A long time ago I made a little doodle on the side of a larger piece of paper.  I think I was trying a large round pen nib to see what kind of line it would make, and drew the U-shaped curve.  Then at some later point I think I had another pen in hand, sketched the surrounding box and made a "stem" for the "wineglass."  The piece of paper nestled in with my piles of clippings, and I kept running across it every now and then.

Earlier this month I decided the little doodle was striking some kind of chord with me, because every time I came across it, I carefully put it back onto a pile instead of into the wastebasket.  So I did my daily calligraphy based on the doodle.  

And then I did it again, and again and again.  The "wineglass" changed shapes and orientations and colors, and occasionally morphed into a dumbbell with two curves in the box instead of one. The boxes escaped from the grid to stand alone. The pale washes that I had been using in other calligraphy appeared.  

It's hard for me to articulate why this little doodle makes me so happy.  And it's turning out to be hard to use it in a satisfying way on the large page of a sketchbook instead of the tiny one-off version that I've kept so long.

I don't know if I'm done with this motif or not.  I'm not even sure I like this series of experiments.  Are they losing their spontaneity as I do them over and over?

I've done this in the past, made something that seemed great the first time around but never as good again, no matter now many times I revisit it.  Maybe that's because I love to work improvisationally, without the safety net of sketching or a lot of planning ahead.  So when I come back and do the same motif again, it seems constrained and artificial rather than serendipitous.  What do you think?  Have you had a similar experience?


  1. Before I began reading, your doodle looked like the neckline of a shirt to

  2. IMHO I think that your designating the piece as a wine glass is too limiting. what if you square piece was a window and that is all you saw, or what if the pattern repeated on the small piece before transfer to other pieces. there is a lot of room to play if a label isn't placed on the image.

  3. I too dislike endless planning and sampling.
    Not only does the spontaneity disappear, but I get bored with the whole thing!

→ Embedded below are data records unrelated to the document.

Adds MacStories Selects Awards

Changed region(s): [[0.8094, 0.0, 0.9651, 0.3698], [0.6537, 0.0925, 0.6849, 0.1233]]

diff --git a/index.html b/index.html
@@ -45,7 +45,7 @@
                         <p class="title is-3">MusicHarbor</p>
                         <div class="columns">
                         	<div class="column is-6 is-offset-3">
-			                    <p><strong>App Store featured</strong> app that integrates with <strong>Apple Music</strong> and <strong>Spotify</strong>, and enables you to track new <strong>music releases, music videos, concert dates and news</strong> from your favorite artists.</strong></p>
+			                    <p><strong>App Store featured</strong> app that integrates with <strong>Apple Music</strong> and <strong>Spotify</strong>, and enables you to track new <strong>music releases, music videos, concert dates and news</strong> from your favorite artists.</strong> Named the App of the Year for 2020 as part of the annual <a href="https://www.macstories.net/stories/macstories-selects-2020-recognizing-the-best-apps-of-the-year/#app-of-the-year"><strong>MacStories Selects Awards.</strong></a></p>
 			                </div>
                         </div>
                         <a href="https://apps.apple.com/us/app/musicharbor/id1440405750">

  4. Scale and spontaneity make a difference. Also you can become just too accomplished with practice . Using non-dominant hand can bring a fresh approach

  5. I love the motiv. Worth exploring in all sizes and directions. But it's not a wine glass. It's a curved line with another line, jus that. And I agree with Mags - try the other hand!